Now that this Dll needs to access and print from IE, I had to package as CAB file using VS.NET Setup and Deployment Project (CAB Project). Instead of DLL, I gave PrintCAb.cab. But now it is saying 'Object does'nt support this property/method'
How to refer the methods in the DLL if I give this CAB now?
When you declare a variable it gets created in RAM. If your available RAM is low then the system might swap some stuff to disk in order to free up some RAM, but even in that case your variable would stil reside in RAM. As far as I know you really don't have much control over that.
The easiest way to get a connection string to do what you want is to use the Universal Data Link dialog. To do this:
Create a new text file on the desktop
Rename it to 'access.udl' (the icon should change to a computer in front of a table)
Double-click the icon
You should now get a property sheet labelled 'Data Link Properties'.
Go to the Provider tab and select the Microsoft Jet 4.0 OLE DB Provider. Go to Connection and browse to the database you want to open, then ensure the username and password are correct. Choose 'Test Connection' to check you're all right so far. On the Advanced tab, under Access Permissions uncheck Share Deny None and check Share Exclusive. Click OK.
Now open the .UDL file in Notepad. It should look something like:
; Everything after this line is an OLE DB initstring
Provider=Microsoft.Jet.OLEDB.4.0;Data Source=C:\Work\MyDB.mdb;Mode=Share Deny Read|Share Deny Write;Persist Security Info=False
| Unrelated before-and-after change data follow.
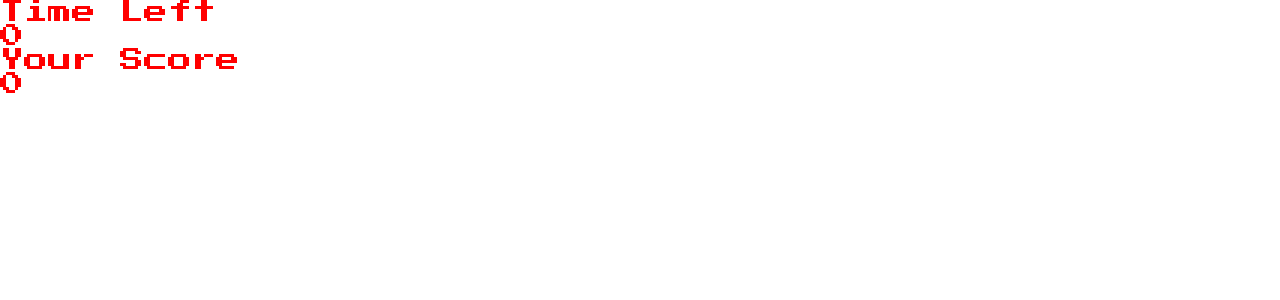
Repository: marcioresidenty/DetonaRalph
Page: DetonaHalph/Webapp/index.html
An editor plug-in stored every save of this project. The page is shown before and after the next save, followed by the edit.
The browser window is 1280 px wide. The pictures show the whole page.

Above is the page before, as saved 2024-11-12 16:15:41.

### DetonaHalph/Webapp/index.html
<!DOCTYPE html>
<html>
<head>
<meta charset="UTF-8">
<title>Detona Ralph</title>

<!-- fontes -->
<link rel="preconnect" href="https://fonts.googleapis.com">
<link rel="preconnect" href="https://fonts.gstatic.com" crossorigin>
<link href="https://fonts.googleapis.com/css2?family=Press+Start+2P&display=swap" rel="stylesheet">


<!-- styles -->

<link rel="stylesheet" href="./styles/reset.css">
<link rel="stylesheet" href="./styles/main.css">

</head>
<body>

	<div class="container">
       	<div class="menu">
       		<div class="menu-time">
       			<h2 style="color:red;">Time Left</h2>
       			<h2>0</h2>
       		</div>

       		<div class="menu-score">
       			<h2 style="color:red;">Your Score</h2>
       			<h2>0</h2>
       		</div>

       		<div class="menu-lives">
       			<img alt="" src="">
       		</div>
       	</div>

        <div class="panel">
        </div>
	</div>

	<script src="./scripts/engine.js"></script>
</body>

</html>

### DetonaHalph/Webapp/styles/reset.css
@charset "UTF-8";

* {
	margin: 0;
	padding: 0;
	box-sizing: border-box;

 font-family: "Press Start 2P", serif;
  font-weight: 400;
  font-style: normal;

  color: red;

}

/* comentario */

Loaded but not shown: DetonaHalph/Webapp/styles/main.css (common file); DetonaHalph/Webapp/scripts/engine.js (common file)

After the next save:
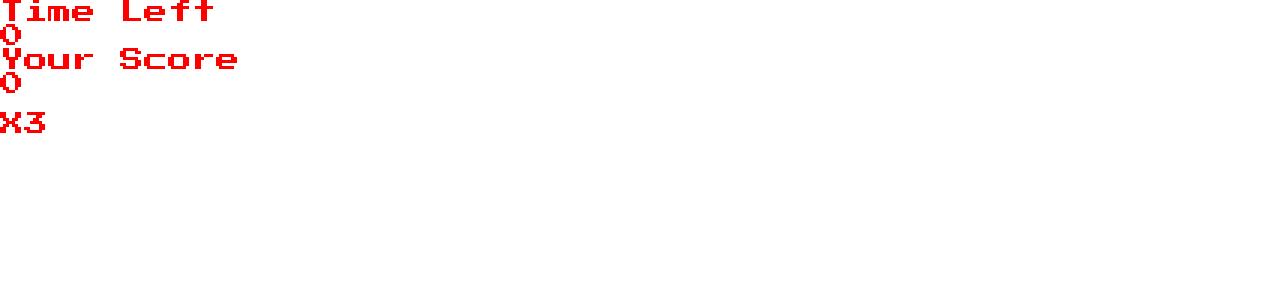
Saved 24 s later.
--- a/DetonaHalph/Webapp/index.html
+++ b/DetonaHalph/Webapp/index.html
@@ -32,6 +32,7 @@
 
        		<div class="menu-lives">
        			<img alt="" src="">
+       			<h2>X3</h2>
        		</div>
        	</div>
I hope that shows alright on your browser; CodeProject converts [semicolon][P] into a smiley...;P
Copy the initialisation string into your code, and you should be done.